"There's nothing that we're more proud as a society than a giving society that we are," says Al Brislain, President and CEO of the Food Bank of Northern Nevada. "Why would you take away the incentive for people to give charitable donations. It just doesn't make sense to us."

Some are more optimistic.

"I think it's a reasonable prediction that there will be some impact to charitable giving," says Marie Baxter at Catholic Charities, "but we know most people realistically support charities because they have a personal interest or passion in what that cause is."

The impact, she says, may be less for a faith-based charity or a well established non-profit with a lengthy donor list.

"If you're a start-up non-profit or a smaller non-profit with a smaller donor base more reliant on people that were more like 'Wow, it's the end of the year I'm going to pick five charities and give money,' that's going to be more of a struggle."

But that's not to say the years ahead may be more challenging for these organizations. The federal government is also cutting programs that some of these organizations serve.

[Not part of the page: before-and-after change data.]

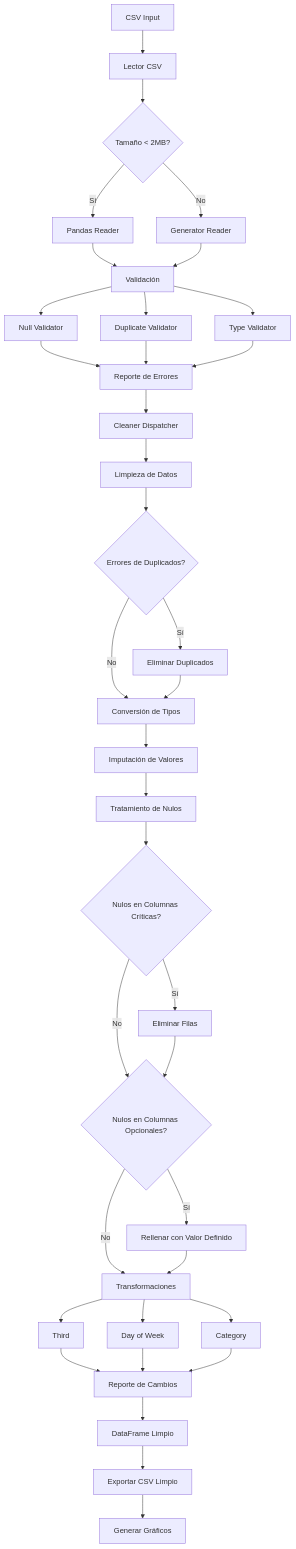
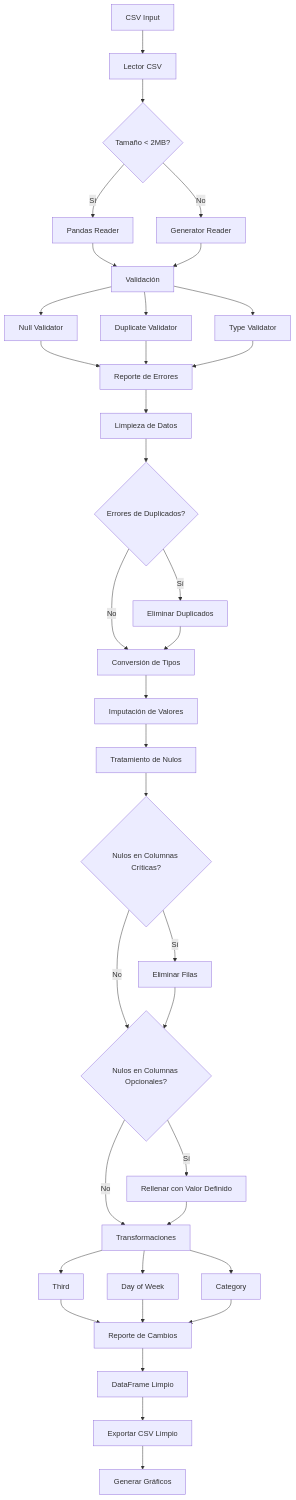
The diagram in README.md (820417/ProyectoEquipo5), drawn with Mermaid before and after one commit. The commit also changed other lines of this file, not shown here.

Commit message:
Correccion Readme

````diff
--- a/README.md
+++ b/README.md
@@ -85,51 +85,50 @@
 ```mermaid
 graph TD
     A[CSV Input] --> B[Lector CSV]
 
     B --> C{Tamaño < 2MB?}
     C -->|Sí| C1[Pandas Reader]
     C -->|No| C2[Generator Reader]
 
     C1 --> D[Validación]
     C2 --> D
 
     D --> D1[Null Validator]
     D --> D2[Duplicate Validator]
     D --> D3[Type Validator]
 
     D1 --> E[Reporte de Errores]
     D2 --> E
     D3 --> E
 
-    E --> F[Cleaner Dispatcher]
-    F --> G[Limpieza de Datos]
+    E --> F[Limpieza de Datos]
 
-    G --> H{Errores de Duplicados?}
+    F --> H{Errores de Duplicados?}
     H -->|Sí| H1[Eliminar Duplicados]
     H -->|No| I[Conversión de Tipos]
     H1 --> I
 
     I --> J[Imputación de Valores]
     J --> T[Tratamiento de Nulos]
 
     T --> K{Nulos en Columnas Críticas?}
     K -->|Sí| K1[Eliminar Filas]
     K -->|No| L{Nulos en Columnas Opcionales?}
     K1 --> L
 
     L -->|Sí| L1[Rellenar con Valor Definido]
     L -->|No| M[Transformaciones]
     L1 --> M
 
     M --> M1[Third]
     M --> M2[Day of Week]
     M --> M3[Category]
 
     M1 --> N[Reporte de Cambios]
     M2 --> N
     M3 --> N
 
     N --> O[DataFrame Limpio]
     O --> P[Exportar CSV Limpio]
     P --> Q[Generar Gráficos]
 ```
````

That will shift more of the load to them just as finding the donations to meet those needs is getting all the more challenging.

"To pay for these cuts there's some talk about cutting some programs that really do help children and seniors, people with disabilities and again it doesn't make sense to put more holes in the safety net at a time when some people are really having a hard time," argues Brislain.

All agree non-profits will have to depend even more on pitches that appeal to the heart rather than the calculator.

"Charitable donations still need those dollars," says Robertson. "So while taxes certainly are an item to consider but it should not be the only thing you consider when giving money."